::: Given information

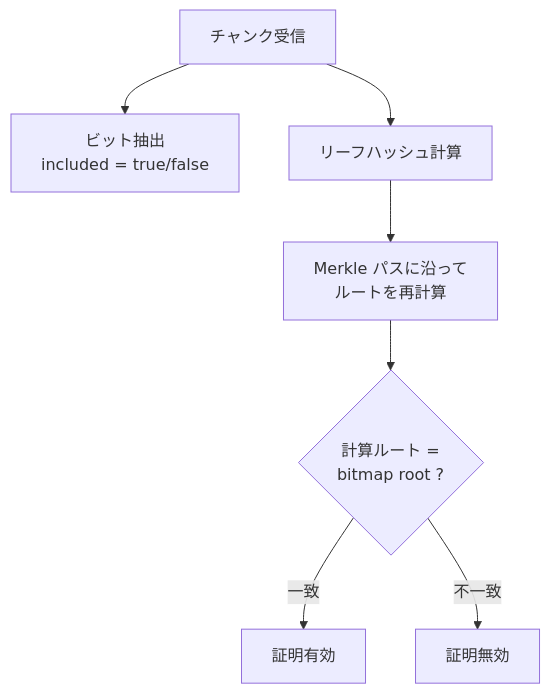
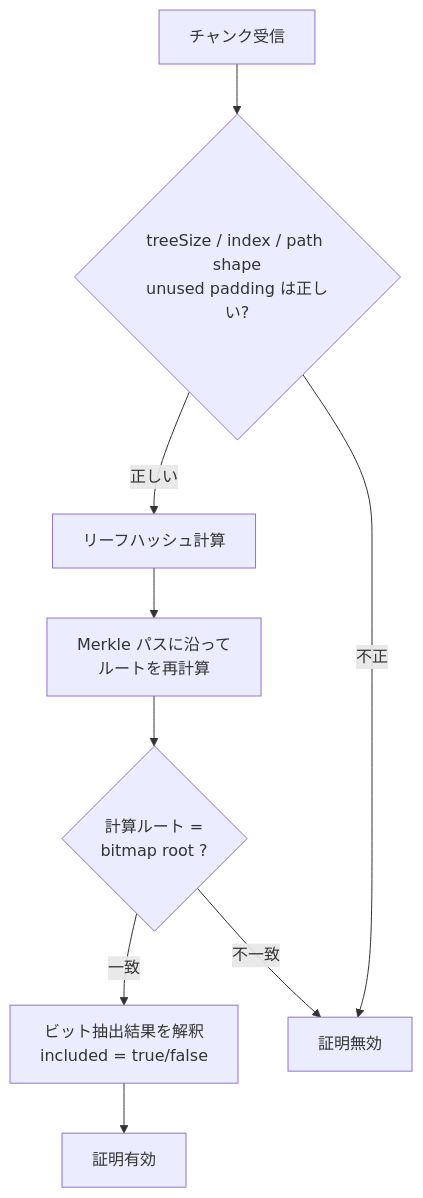
The third of 3 diagrams in public-book/src/protocol/bitmap-merkle.md (hwatanabe-jp/stark-ballot-simulator-public), drawn with Mermaid before and after one commit. The commit also changed other lines of this file and 1001 other files, not shown here.

````diff
--- a/public-book/src/protocol/bitmap-merkle.md
+++ b/public-book/src/protocol/bitmap-merkle.md
@@ -166,9 +188,11 @@
 ```mermaid
 flowchart TD
-  CK[チャンク受信] --> EX[ビット抽出<br/>included = true/false]
-  CK --> LH["リーフハッシュ計算"]
+  CK[チャンク受信] --> SH{treeSize / index / path shape<br/>unused padding は正しい?}
+  SH -->|正しい| LH["リーフハッシュ計算"]
   LH --> AP[Merkle パスに沿って<br/>ルートを再計算]
   AP --> CMP{計算ルート =<br/>bitmap root ?}
-  CMP -->|一致| V[証明有効]
+  CMP -->|一致| EX[ビット抽出結果を解釈<br/>included = true/false]
+  EX --> V[証明有効]
   CMP -->|不一致| IV[証明無効]
+  SH -->|不正| IV
 ```
````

::::::

**Exercise**
The answer must consist of every line from the data that contains the word "public".

**Problem solution**
The third of 3 diagrams in public-book/src/protocol/bitmap-merkle.md (hwatanabe-jp/stark-ballot-simulator-public), drawn with Mermaid before and after one commit. The commit also changed other lines of this file and 1001 other files, not shown here.
--- a/public-book/src/protocol/bitmap-merkle.md
+++ b/public-book/src/protocol/bitmap-merkle.md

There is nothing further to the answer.